While the exterior design for One Pearl Bank is aesthetically pleasing, I share former Singapore Institute of Architects president Theodore Chan's view that it is also a safe and formulaic offering that has broken no new ground (Design of One Pearl Bank draws mixed reception, May 16).
This is in contrast to the soon-to-be demolished Pearl Bank Apartments, distinguished by its horseshoe-shaped block comprising various types of split-level units held by a communal corridor.
It quickly became a contemporary architectural landmark that identified with the zeitgeist of nation building in a newly independent Singapore.
Such an intriguing site at the foot of a hill in the heart of town - and there are not that many here - is also wasted on what looks set to be just another private condominium development with a staid-sounding name that, unfortunately, also reflects the character of its developer.
A more imaginative concept - one that is perhaps inspired by the mythical Hanging Gardens of Babylon - is to be expected to justify CapitaLand's decision to demolish an iconic symbol of our architectural heritage.
Has the developer not considered that this project can potentially be the marker of green tropical biophilic architecture, as well as in the programming of events for the eventual transformation of Pearl's Hill and the nearby York Hill into elevated vibrant leafy districts according to the Urban Redevelopment Authority's masterplan?

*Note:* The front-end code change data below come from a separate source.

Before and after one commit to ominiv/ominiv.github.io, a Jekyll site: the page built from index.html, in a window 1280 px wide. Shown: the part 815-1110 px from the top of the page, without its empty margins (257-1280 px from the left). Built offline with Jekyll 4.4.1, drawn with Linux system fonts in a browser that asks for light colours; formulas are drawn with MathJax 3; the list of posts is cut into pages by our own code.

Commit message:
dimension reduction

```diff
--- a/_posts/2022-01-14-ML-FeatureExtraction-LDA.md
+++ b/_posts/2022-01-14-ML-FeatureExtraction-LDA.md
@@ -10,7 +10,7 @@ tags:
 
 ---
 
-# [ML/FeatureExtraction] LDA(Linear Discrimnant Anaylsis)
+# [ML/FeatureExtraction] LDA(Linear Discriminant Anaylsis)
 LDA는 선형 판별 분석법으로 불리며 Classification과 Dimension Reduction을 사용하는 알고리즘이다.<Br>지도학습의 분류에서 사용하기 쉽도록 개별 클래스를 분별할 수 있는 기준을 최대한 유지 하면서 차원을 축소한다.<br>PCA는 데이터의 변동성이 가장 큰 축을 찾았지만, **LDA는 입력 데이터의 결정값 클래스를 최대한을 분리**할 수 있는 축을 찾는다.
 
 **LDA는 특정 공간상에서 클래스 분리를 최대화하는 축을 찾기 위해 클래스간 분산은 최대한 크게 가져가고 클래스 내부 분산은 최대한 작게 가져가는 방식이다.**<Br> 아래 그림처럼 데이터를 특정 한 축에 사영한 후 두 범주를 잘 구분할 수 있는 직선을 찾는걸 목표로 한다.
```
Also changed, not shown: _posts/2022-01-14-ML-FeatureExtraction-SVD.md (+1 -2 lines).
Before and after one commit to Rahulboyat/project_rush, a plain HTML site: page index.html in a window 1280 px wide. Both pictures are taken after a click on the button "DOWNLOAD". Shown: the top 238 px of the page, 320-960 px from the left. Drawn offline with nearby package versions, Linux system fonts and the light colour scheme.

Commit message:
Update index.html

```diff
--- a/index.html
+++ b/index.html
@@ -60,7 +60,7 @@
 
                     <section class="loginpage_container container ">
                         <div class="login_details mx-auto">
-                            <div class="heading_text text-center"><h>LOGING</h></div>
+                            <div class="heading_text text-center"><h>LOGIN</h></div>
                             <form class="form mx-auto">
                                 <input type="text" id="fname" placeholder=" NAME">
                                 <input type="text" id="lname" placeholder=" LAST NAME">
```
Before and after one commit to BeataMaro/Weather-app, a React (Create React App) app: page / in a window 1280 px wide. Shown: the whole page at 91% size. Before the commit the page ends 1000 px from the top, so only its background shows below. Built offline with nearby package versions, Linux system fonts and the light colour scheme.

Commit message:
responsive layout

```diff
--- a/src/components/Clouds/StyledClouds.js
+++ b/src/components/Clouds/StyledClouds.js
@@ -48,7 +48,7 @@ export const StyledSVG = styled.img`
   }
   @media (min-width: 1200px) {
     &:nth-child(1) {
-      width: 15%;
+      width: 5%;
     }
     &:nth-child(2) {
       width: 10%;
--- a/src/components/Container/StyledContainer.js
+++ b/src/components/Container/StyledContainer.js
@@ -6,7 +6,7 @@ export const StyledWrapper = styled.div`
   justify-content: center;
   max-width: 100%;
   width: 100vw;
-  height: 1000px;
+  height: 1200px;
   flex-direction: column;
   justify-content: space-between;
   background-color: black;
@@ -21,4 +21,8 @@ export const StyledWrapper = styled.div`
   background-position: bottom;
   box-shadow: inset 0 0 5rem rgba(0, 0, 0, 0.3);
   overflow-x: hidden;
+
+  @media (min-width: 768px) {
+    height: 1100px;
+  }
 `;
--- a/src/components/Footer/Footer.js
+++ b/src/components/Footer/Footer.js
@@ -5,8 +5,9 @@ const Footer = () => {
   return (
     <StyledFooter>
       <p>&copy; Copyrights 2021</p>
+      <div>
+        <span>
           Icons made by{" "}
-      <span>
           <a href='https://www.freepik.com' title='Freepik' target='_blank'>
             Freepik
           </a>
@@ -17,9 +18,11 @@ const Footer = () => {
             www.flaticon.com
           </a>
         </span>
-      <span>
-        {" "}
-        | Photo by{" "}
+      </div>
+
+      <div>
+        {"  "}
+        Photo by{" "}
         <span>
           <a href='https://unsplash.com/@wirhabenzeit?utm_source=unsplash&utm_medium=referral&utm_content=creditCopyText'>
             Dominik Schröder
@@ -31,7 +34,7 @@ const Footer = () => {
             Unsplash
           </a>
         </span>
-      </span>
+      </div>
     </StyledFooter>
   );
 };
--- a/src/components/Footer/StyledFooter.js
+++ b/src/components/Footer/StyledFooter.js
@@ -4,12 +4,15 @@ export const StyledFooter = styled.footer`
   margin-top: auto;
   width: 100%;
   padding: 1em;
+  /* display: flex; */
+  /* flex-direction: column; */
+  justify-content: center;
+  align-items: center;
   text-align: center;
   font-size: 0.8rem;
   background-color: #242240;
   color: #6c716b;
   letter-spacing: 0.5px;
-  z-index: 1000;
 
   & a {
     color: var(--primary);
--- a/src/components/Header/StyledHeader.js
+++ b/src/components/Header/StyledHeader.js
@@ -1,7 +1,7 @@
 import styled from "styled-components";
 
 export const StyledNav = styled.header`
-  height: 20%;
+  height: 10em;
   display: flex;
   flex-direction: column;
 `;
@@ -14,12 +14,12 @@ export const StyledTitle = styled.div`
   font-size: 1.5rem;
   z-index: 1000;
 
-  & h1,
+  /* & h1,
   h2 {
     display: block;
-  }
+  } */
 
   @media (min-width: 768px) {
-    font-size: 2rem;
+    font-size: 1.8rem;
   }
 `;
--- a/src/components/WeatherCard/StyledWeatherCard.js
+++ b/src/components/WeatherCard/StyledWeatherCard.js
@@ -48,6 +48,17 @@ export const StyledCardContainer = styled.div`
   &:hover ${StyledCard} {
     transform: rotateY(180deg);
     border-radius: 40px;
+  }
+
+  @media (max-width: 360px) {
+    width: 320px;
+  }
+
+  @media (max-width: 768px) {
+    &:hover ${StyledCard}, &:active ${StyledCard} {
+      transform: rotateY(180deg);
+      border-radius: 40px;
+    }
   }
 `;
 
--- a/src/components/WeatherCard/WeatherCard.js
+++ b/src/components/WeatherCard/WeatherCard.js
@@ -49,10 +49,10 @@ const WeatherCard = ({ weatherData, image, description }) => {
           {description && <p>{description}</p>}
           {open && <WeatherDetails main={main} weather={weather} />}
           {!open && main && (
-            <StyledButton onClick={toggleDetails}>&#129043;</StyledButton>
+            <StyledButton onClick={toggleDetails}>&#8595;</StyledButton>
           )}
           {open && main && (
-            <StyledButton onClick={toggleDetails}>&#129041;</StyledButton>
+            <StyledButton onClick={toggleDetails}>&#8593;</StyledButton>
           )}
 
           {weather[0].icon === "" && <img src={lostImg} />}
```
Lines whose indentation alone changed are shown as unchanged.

Given the strong interest that the site has garnered, as well as the panoramic view from the summit of the new development, a mixed-use project that is accessible to the public would spell progress from the current single-use iteration targeted at a closed community of residents.
The residential component should make up no more than a quarter to a third of the project - especially in view of a projected market oversupply in the next five years - with the rest dedicated to a luxury design hotel, a luxury spa and wellness urban resort and a design gallery showcasing the evolution of post-independence Singaporean architecture, with Pearl Bank Apartments getting special mention, of course.
The ghost of history and heritage can be laid to rest only if the developer and its appointed architect possess the verve and finesse to embrace and surpass their predecessor's achievements.
This can be done by remaining invested in a mixed-development complex and nurturing its soul, as opposed to selling out the site to a bunch of condominium dwellers or, worse, investors who may treat their apartments as an empty inflation hedge.
Suffice to say, One Pearl Bank deserves to be put back on the drawing board.
Toh Cheng Seong